No date can be exact but the rate of the postage has changed over the years and hopefully you can read the post office markings to know when the item went through the mail. Old post cards can tell you a great deal. You can end up with a list of friends and family and when events happened.
If there is no postage or dates maybe the size of the postcard could be helpful. Before 1878 there was no standard sizing for the post card. Older cards between 1878 and 1998 were 3.25 x 5.5. Then the size changed to 3.5 by 5.5. Soon after some printers became printing 4 by 6 inch cards.

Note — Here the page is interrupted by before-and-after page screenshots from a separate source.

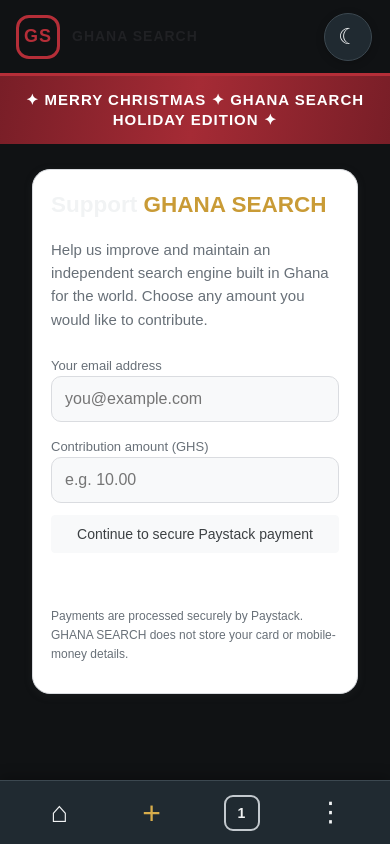
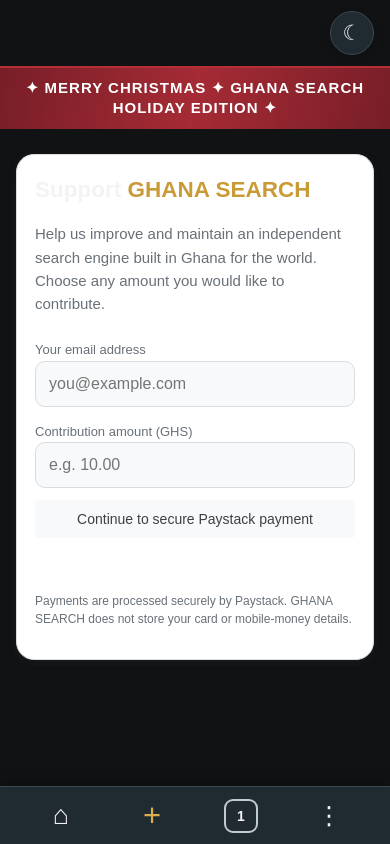
Before and after one commit to MUSTAKEEM1-N/ghana-search, a Flask app: page /support in a window 390 px wide. Run offline with Flask 3, Linux system fonts and the light colour scheme; some libraries are stand-ins or nearby versions.

Commit message:
Remove homepage shortcuts and repair oversized mobile controls

```diff
--- a/templates/index.html
+++ b/templates/index.html
@@ -712,6 +712,105 @@ body.christmas-mode .ai-mode-message .ai-sources a{color:#9ed3ad}
  }
  body.ai-mode-open .browser-tabs{display:none!important}
 }
+
+/* MOBILE HOMEPAGE CLEANUP: remove shortcuts, restore compact clickable controls */
+@media(max-width:650px){
+ .shortcuts-panel{display:none!important}
+ .topbar{
+  height:68px!important;min-height:68px!important;padding:0 16px!important;
+  display:flex!important;align-items:center!important;justify-content:flex-end!important;
+  border-bottom-width:2px!important
+ }
+ .topbar .brand,.topbar .menu-wrap{display:none!important}
+ .top-actions{display:flex!important;align-items:center!important;gap:8px!important}
+ #themeToggle{
+  display:grid!important;place-items:center!important;
+  width:44px!important;height:44px!important;min-width:44px!important;
+  padding:0!important;border-radius:50%!important;font-size:21px!important
+ }
+ .christmas-banner{
+  min-height:58px!important;height:auto!important;padding:10px 14px!important;
+  font-size:15px!important;line-height:1.35!important;letter-spacing:1px!important
+ }
+ main{width:calc(100% - 32px)!important;padding:0 0 78px!important}
+ .home-hero{
+  min-height:0!important;height:auto!important;padding:74px 0 20px!important;
+  margin:0!important;gap:0!important
+ }
+ .logo-word{font-size:clamp(34px,9vw,48px)!important;line-height:1.12!important;margin:0 0 14px!important}
+ .tagline{font-size:15px!important;line-height:1.4!important;margin:0 0 16px!important}
+ .christmas-greeting{font-size:15px!important;margin:0 0 18px!important}
+ .search-shell{
+  height:60px!important;min-height:60px!important;padding:0 14px!important;
+  border-radius:32px!important;gap:10px!important
+ }
+ .search-shell input{font-size:16px!important;min-width:0!important}
+ .search-symbol{font-size:24px!important}
+ .clear-btn{width:36px!important;height:36px!important;font-size:24px!important}
+ .home-language-row{gap:14px!important;margin:18px 0 0!important;font-size:14px!important}
+ .home-language-row .language-name{font-size:14px!important;padding:5px 2px!important}
+ .home-mode-actions{
+  display:grid!important;grid-template-columns:repeat(2,minmax(0,1fr))!important;
+  gap:12px!important;width:100%!important;margin:20px 0 0!important
+ }
+ .home-mode-actions .mode-pill{
+  display:flex!important;align-items:center!important;justify-content:center!important;
+  width:100%!important;min-width:0!important;height:54px!important;min-height:54px!important;
+  max-height:54px!important;padding:0 8px!important;margin:0!important;
+  border-radius:28px!important;font-size:15px!important;line-height:1.2!important;
+  white-space:nowrap!important;overflow:hidden!important;cursor:pointer!important;
+  pointer-events:auto!important;position:relative!important;z-index:2!important
+ }
+ .search-actions.home-extra-actions{
+  display:grid!important;grid-template-columns:repeat(2,minmax(0,1fr))!important;
+  gap:10px!important;margin:16px 0 0!important
+ }
+ .search-actions.home-extra-actions>*{
+  display:flex!important;align-items:center!important;justify-content:center!important;
+  min-width:0!important;min-height:48px!important;height:auto!important;
+  padding:10px 8px!important;font-size:14px!important;line-height:1.25!important;
+  pointer-events:auto!important
+ }
+ .browser-tabs{
+  height:58px!important;min-height:58px!important;padding:0 16px!important;
+  justify-content:space-around!important;align-items:center!important;
+  background:#202a31!important;border-top:1px solid #3c4850!important
+ }
+ .mobile-home-link{
+  display:grid!important;order:1!important;place-items:center!important;
+  flex:0 0 38px!important;width:38px!important;height:42px!important;
+  color:#f1f3f4!important;font-size:27px!important;text-decoration:none!important
+ }
+ .new-browser-tab{
+  display:grid!important;order:2!important;place-items:center!important;
+  flex:0 0 40px!important;width:40px!important;height:42px!important;
+  margin:0!important;border:0!important;background:transparent!important;
+  color:#d8ad4b!important;font-size:31px!important
+ }
+ .mobile-tab-count{
+  display:grid!important;order:3!important;place-items:center!important;
+  flex:0 0 34px!important;width:34px!important;height:34px!important;
+  border:2px solid #c3c9ce!important;border-radius:9px!important;
+  background:transparent!important;color:#f1f3f4!important;font-size:14px!important
+ }
+ .mobile-menu-button{
+  display:grid!important;order:4!important;place-items:center!important;
+  flex:0 0 38px!important;width:38px!important;height:42px!important;
+  margin:0!important;border:0!important;background:transparent!important;
+  color:#f1f3f4!important;font-size:25px!important
+ }
+ main{padding-bottom:74px!important}
+ .mobile-quick-menu.open{
+  position:fixed!important;right:10px!important;bottom:66px!important;top:auto!important;
+  z-index:1000!important;min-width:210px!important
+ }
+ .mobile-tab-grid.open{
+  position:fixed!important;left:10px!important;right:10px!important;
+  bottom:66px!important;top:auto!important;z-index:1000!important
+ }
+ body.ai-mode-open .browser-tabs{display:none!important}
+}
+
 </style>
 </head>
 
```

Now the sizes differ a great deal and they will be hard to determine the year. If you look at the post card above the words postcard were not printed on the cards until December of 1901. So any card before that had “Private Mailing Card, Authorized by Act of Congress of May 19, 1898”. The card would be date from between 1893 to 1901.
White borders on a picture would be date between 1915 and 1930. Post cards with a texture and no border will most likely be date about 1930 to 1944. These cards usually had very bright colors compared to the older ones.
* Pioneer Era dated 1893 to 1898 Souvenir Cards or Mail Cards – the stamp was printed on the card
* Private Mailing Cards dated 1898 to 1901 called PMCs and used a 1 cent stamp
* Real Photo post cards dated 1900 to about 1995
* Undivided back cards 1901 to 1907 and had Post Card printed on the top
* Divided back cards were dated 1907 to 1914
* White Border cards apx. dates were 1915 to 1930
* The Linen cards were dated 1930 to 1945, these were cheaply produced and used the terrible dyes that left the cards looking dull.
These are all just examples and there are experts on line that can give exact dates. But hopefully the postage marks are there to help with family time frames making it good enough to help locate family for our trees.
My mother’s first little camera! She took pictures all her life, from one of the little Brownies till she passed away and was using a 35mm camera. And to celebrate her I still have her little Brownie and will keep it forever. That will be on of those items used to tell her story in my family tree. Why, because she took photos all her life and then passed that love on me as well as the love for genealogy.
All of the family photos I have that she passed down were all taken with that little camera. Through the end of the 40’s all the way through the 50’s.
This is a few of the negatives I found that I believe were from my mother’s little Brownie camera.
Little pocket cameras using film started around 1898 and had a negative that was about 21/4 inches by 3 1/4 inches. I still have some of these beautiful negatives.
One of the first little Brownies was out around 1900 and only cost one dollar. And the amateur photography was born.
Be sure and be careful with your negatives and not get finger prints on them. I also have gone through all of my mothers negatives and removed them from the holders that the printing shops put them in years ago. My mothers were in plastic holders that were just turning to dust and falling apart. I had trouble even getting all the particles off of the negatives.
So go through things before they start to deteriorate and save your family history. Put the negatives up in a safe place encase you ever need to have the photos reprinted.
Jena spends her time researching her family tree as well as others. She travels, visits cemeteries and other historical places while gathering and collecting old photos, albums, scrapbooks and other pieces of memorable history to study and share. Jena is a retired teacher, has served as president with her local Historical Society, and maintains a community history page. She also loves photographing historical reenactments, cemeteries and historical places.